In your care binder, you should also keep a list of the names and contact information for all medical providers and any details of your loved one’s care. You should also have the names and schedule of all medications listed on one sheet for convenient reference. You may choose to keep a copy of your family member’s rehab schedules in the binder as well.
This binder is an excellent reference for both you and your loved one’s other caregivers. Your family member may appreciate having all the records in one place once they’re in a position to take over as well.
5. Look for Any Changes
If you’re spending a significant amount of time with your loved one, you might be the first to notice changes in them. If you notice new symptoms such as dizziness or mood changes, it’s important to tell your family member’s doctor right away. Your loved one may not be able to identify or communicate these changes, so this is an opportunity to advocate for them. Your care team may need to monitor the new developments or make treatment adjustments based on this information, so speaking up is instrumental.
6. Schedule a Tour
If you’re tasked with choosing a care facility for your loved one, you can narrow your choices by touring prospective facilities before they’re discharged from the hospital. You can get a good feel for the environment and level of care by visiting in person. The staff can show you around and help you visualize and wrap your mind around what to expect, so it’s less daunting when the time comes.
7. Make Modifications at Home
Another proactive way to help your family member after a stroke is to help make necessary modifications at home for them. Your loved one’s physiatrist and occupational therapist may recommend some modifications to make your loved one safer, such as clearing pathways and adding bathroom rails. Balance and motor skills are a few areas that may be affected by stroke, and a few adjustments can make the transition home a lot easier and safer.
8. Surround Yourself with Support
If you’re the primary caregiver for your loved one, you may feel an overwhelming sense of responsibility. If you don’t make space for your own needs and pleasure, the stress may catch up to you. It’s essential to have a support system behind you as well. You may need to ask for extra help around your own home or recruit backup caregivers to allow you time to rejuvenate.
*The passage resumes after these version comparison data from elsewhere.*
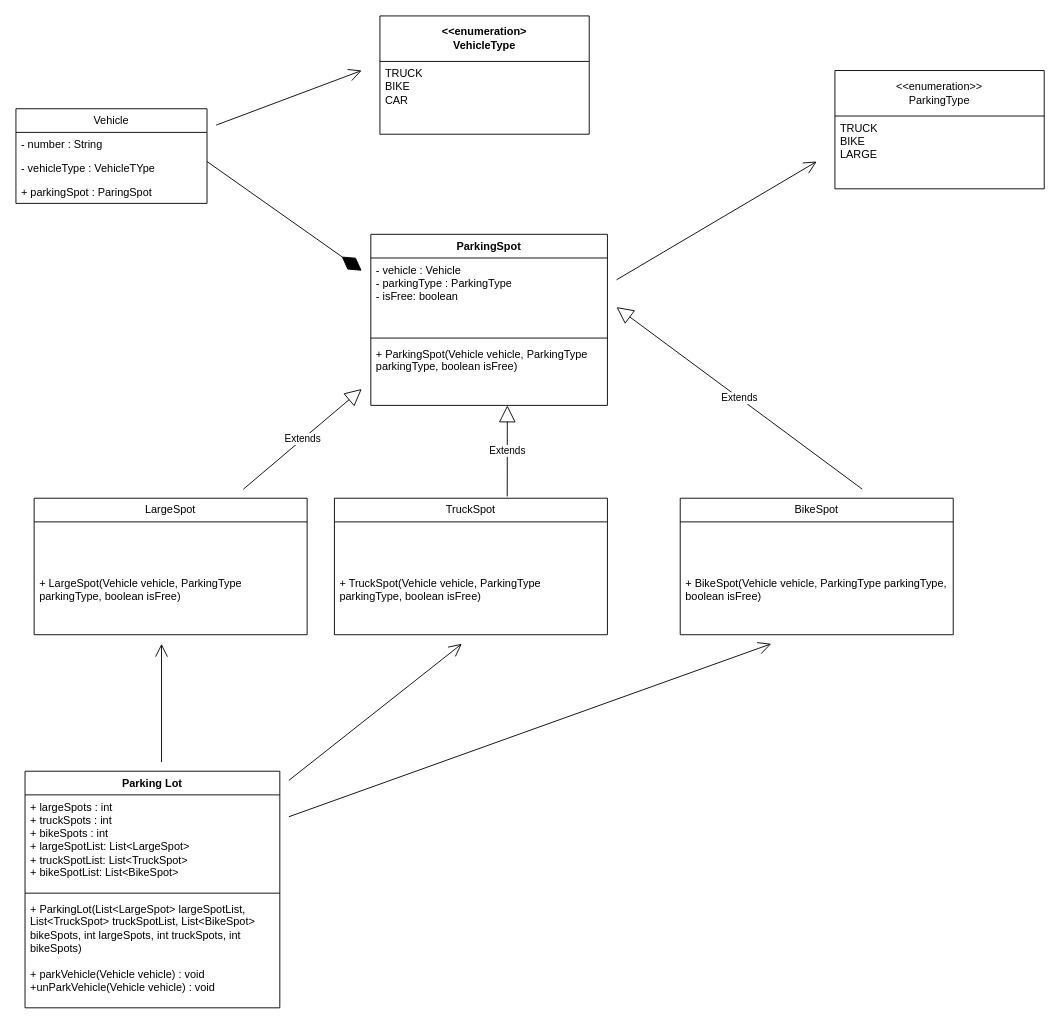
Before: parking.drawio in Varma2116/system-design, a draw.io diagram. Source tidied: cells renumbered, new cells numbered last; positions are measured from the earlier drawing's top-left corner, leaving out a move shared by most shapes. Both pictures are drawn from the tidied source at 91%, with x=0, y=0 at pixel (15, 15).
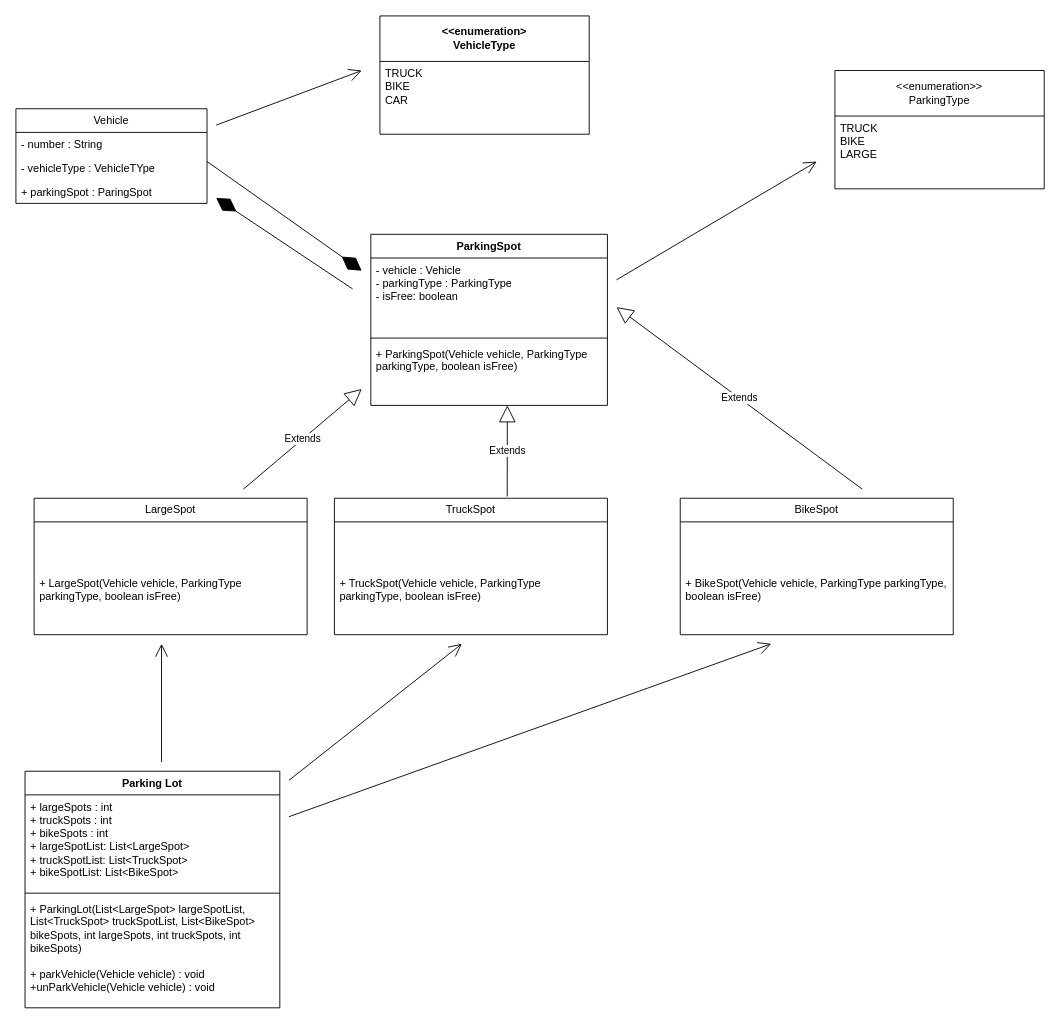
After the change.

Change to the diagram source:
```diff
@@
+    <mxCell id="36" style="endArrow=diamondThin;endFill=1;endSize=24;html=1;rounded=0;" parent="1" edge="1">
+      <mxGeometry relative="1" as="geometry">
+        <mxPoint x="370" y="300" as="sourcePoint" />
+        <mxPoint x="220" y="200" as="targetPoint" />
+      </mxGeometry>
+    </mxCell>
```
Make sure to get adequate rest and take care of your own mental and physical needs too. A support group is a great place to find support with others who are in a similar situation.
9. Monitor and Prevent
Once your loved one settles into their long-term living arrangements, you can help ensure they achieve the best quality of life. You can also take a proactive role in helping prevent future strokes by encouraging them to eat right, stay active, continue their exercises, and follow their doctor’s recommendations.
You can also learn the warning signs of stroke and what to do in case it happens again. The acronym FAST, which stands for face, arms, speaking, and time, is a good way to remember what to look for. If you notice any drooping in the face, weakness in the arms, or speaking difficulties, it’s time to call 911. In addition to memorizing this acronym, you may also feel more prepared for an emergency by taking a local course in CPR or stroke care.
Your role as a caretaker is paramount to helping your loved one regain their sense of autonomy and life satisfaction. You provide both the emotional and logistical support that makes their recovery possible.
The team at Rehab Select appreciates this kind of support and strives to support you in any way they can. We encourage walk-throughs and questions and make taking care of your loved one our first priority. If you’re looking for a post-stroke rehabilitation facility, call 844-734-2200 or connect online to set up a visit at Rehab Select.